═════ Input data ═════

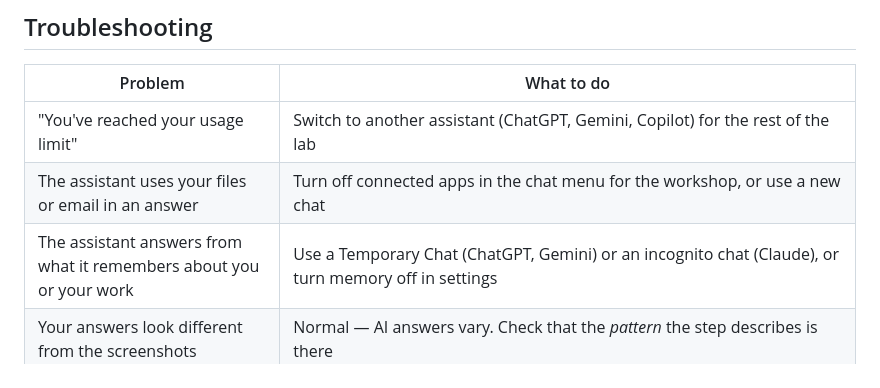
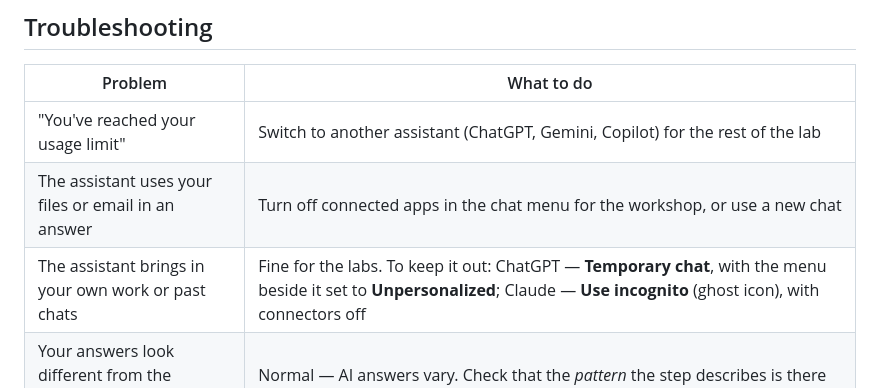
Before and after one commit to skillrepos/tlsaccel, a Markdown page: README.md, the part around the change. Rendered like a GitHub page.

```diff
--- a/README.md
+++ b/README.md
@@ -71,7 +71,7 @@ If either is blocked, bring a personal laptop or tablet, or ask your IT team bef
 |---|---|
 | "You've reached your usage limit" | Switch to another assistant (ChatGPT, Gemini, Copilot) for the rest of the lab |
 | The assistant uses your files or email in an answer | Turn off connected apps in the chat menu for the workshop, or use a new chat |
-| The assistant answers from what it remembers about you or your work | Use a Temporary Chat (ChatGPT, Gemini) or an incognito chat (Claude), or turn memory off in settings |
+| The assistant brings in your own work or past chats | Fine for the labs. To keep it out: ChatGPT — **Temporary chat**, with the menu beside it set to **Unpersonalized**; Claude — **Use incognito** (ghost icon), with connectors off |
 | Your answers look different from the screenshots | Normal — AI answers vary. Check that the *pattern* the step describes is there |
 | Lab 9: VS Code asks "Do you trust the authors…?" | Click **Trust Folder & Continue** |
 | Lab 9: "connection refused" when running the agent | Run `bash codespace-lab/scripts/startOllama.sh`. When it prints **Ollama is running.**, try again. If it says Ollama is not installed, run the command it shows (about 2 minutes) |
```
Also changed, not shown: labs.md (+24 -32 lines), images/acc1.png, images/acc2.png, images/acc3.png, images/acc4.png.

═════

### Exercise goal
All pictures are to be dropped, and the records above returned exactly.

### Expected answer
Before and after one commit to skillrepos/tlsaccel, a Markdown page: README.md, the part around the change. Rendered like a GitHub page.

```diff
--- a/README.md
+++ b/README.md
@@ -71,7 +71,7 @@ If either is blocked, bring a personal laptop or tablet, or ask your IT team bef
 |---|---|
 | "You've reached your usage limit" | Switch to another assistant (ChatGPT, Gemini, Copilot) for the rest of the lab |
 | The assistant uses your files or email in an answer | Turn off connected apps in the chat menu for the workshop, or use a new chat |
-| The assistant answers from what it remembers about you or your work | Use a Temporary Chat (ChatGPT, Gemini) or an incognito chat (Claude), or turn memory off in settings |
+| The assistant brings in your own work or past chats | Fine for the labs. To keep it out: ChatGPT — **Temporary chat**, with the menu beside it set to **Unpersonalized**; Claude — **Use incognito** (ghost icon), with connectors off |
 | Your answers look different from the screenshots | Normal — AI answers vary. Check that the *pattern* the step describes is there |
 | Lab 9: VS Code asks "Do you trust the authors…?" | Click **Trust Folder & Continue** |
 | Lab 9: "connection refused" when running the agent | Run `bash codespace-lab/scripts/startOllama.sh`. When it prints **Ollama is running.**, try again. If it says Ollama is not installed, run the command it shows (about 2 minutes) |
```
Also changed, not shown: labs.md (+24 -32 lines), images/acc1.png, images/acc2.png, images/acc3.png, images/acc4.png.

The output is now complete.